When leading in complexity, leaders need to help their teams to move from confusion to cocreation. 

In these turbulent times, as defined by Eric Trist, one of the founders of the Tavistock Insitute, we need to remember what Trist said: You can’t find the answers to organizations by looking inside of them.

CHAORDIC SYSTEMS

So, leaders have to pay more attention and learn to live in these chaordic systems, immersed in an even more chaordic world; they need to walk the blurred zone between chaos and order, between management and true leadership,  and they need to leverage diversity of thinking and action.

Some leaders have started using a different metaphor to see the organization. The mechanical one is, most likely, obsolete. The hierarchy doesn’t allow the quick response that this new world requires.  Things change rapidly when we live in a world with volatile markets, with uncertain actions, with complex systems. The more rigid the organizational structure is, the more time it takes to adapt.

When we see the organization as a living system, when we understand that each area has a purpose, different parts, is self-organizing and interconnected, we act in different ways.  Work settings need to be more agile, flexible, entrepreneurial, and creative.

NEW LEADERSHIP

In this iVUCA world, I truly believe leaders need more tools (some of them are the old ones, some of them seem “new”):

  • Vision
  • Communication
  • Presence
  • Authenticity
  • Systems Thinking
  • Collaboration
  • Divergent Thinking
  • Decision Making
  • Mindfulness
  • Presencing (the ability to make meaning with other people)

 

Otto Scharmer speaks beautifully about this. All change starts with confusion, and true leadership is what can help a team do their best. Leaders won’t always have the answer. They need their teams. But to be open to ask and hear for their team’s input, they also require to sit in Complexity. To stay alert and to make sense of the environment with their teams.

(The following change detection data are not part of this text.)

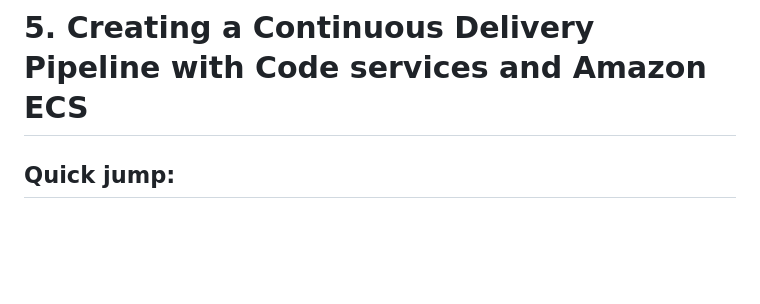
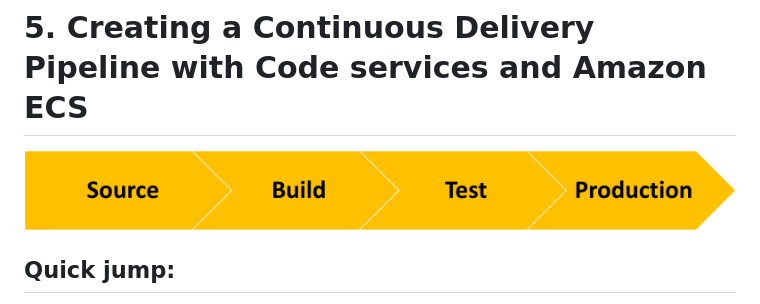
Before and after one commit to bemer/containers-on-aws-workshop, a Markdown page: 05-ContinuousDelivery/README.md, the part around the change. Drawn GitHub-style; pictures changed too: 05-ContinuousDelivery/images/ci_cd.png (added); blank space fills up the shorter version.

Commit message:
Added CICD image title

```diff
--- a/05-ContinuousDelivery/README.md
+++ b/05-ContinuousDelivery/README.md
@@ -1,6 +1,6 @@
 # 5. Creating a Continuous Delivery Pipeline with Code services and Amazon ECS
 
-
+![CI/CD](/05-ContinuousDelivery/images/ci_cd.png)
 
 ## Quick jump:
 
```
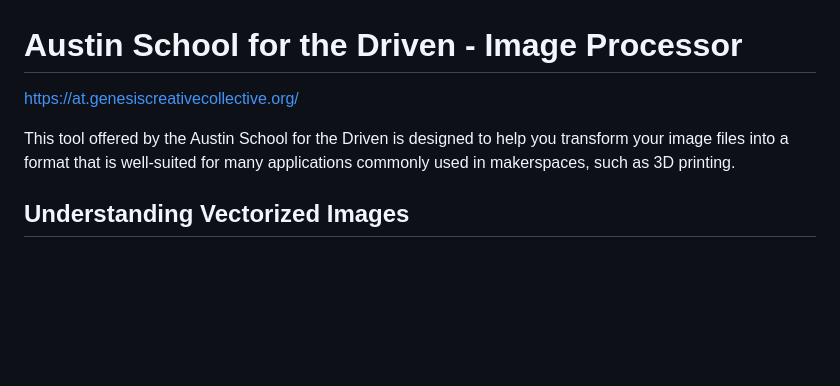
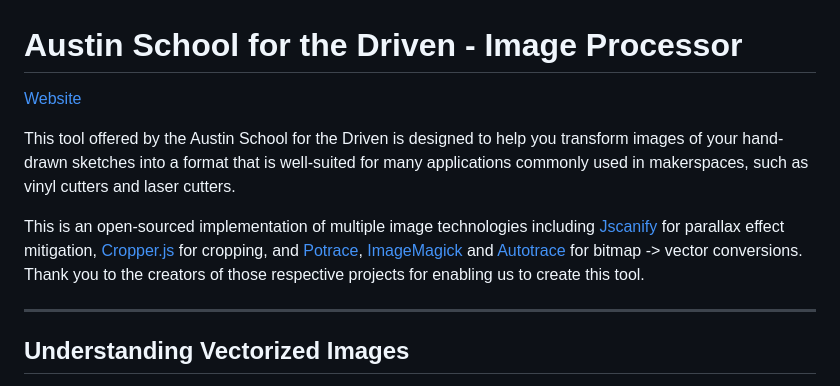
Before and after one commit to YoavIlan/image-processor, a Markdown page: README.md, the part around the change. Drawn GitHub-style; blank space fills up the shorter version.

```diff
--- a/README.md
+++ b/README.md
@@ -1,9 +1,12 @@
 # Austin School for the Driven - Image Processor
 
-https://at.genesiscreativecollective.org/
+[Website](https://at.genesiscreativecollective.org/)
 
-This tool offered by the Austin School for the Driven is designed to help you transform your image files into a format that is well-suited for many applications commonly used in makerspaces, such as 3D printing.
+This tool offered by the Austin School for the Driven is designed to help you transform images of your hand-drawn sketches into a format that is well-suited for many applications commonly used in makerspaces, such as vinyl cutters and laser cutters.
 
+This is an open-sourced implementation of multiple image technologies including [Jscanify](https://github.com/ColonelParrot/jscanify) for parallax effect mitigation, [Cropper.js](https://github.com/fengyuanchen/cropperjs) for cropping, and [Potrace](https://github.com/kilobtye/Potrace), [ImageMagick](https://imagemagick.org) and [Autotrace](https://github.com/autotrace/autotrace?tab=readme-ov-file) for bitmap -> vector conversions. Thank you to the creators of those respective projects for enabling us to create this tool.
+
+****
 ## Understanding Vectorized Images
 
 Digital images come in two main file formats - bitmaps and vectors. Bitmap images, like JPG and PNG files, are made up of a grid of tiny colored pixels. This pixel-based approach allows bitmaps to accurately capture detailed images. However, bitmaps have a key limitation - when you zoom in on the image, the individual pixels become visible, resulting in a rough, pixelated appearance (Figure 1) [1].
```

Leaders need to understand that adaptation to change is not a task that can be given to a team, it’s a quality that they help develop in their teams.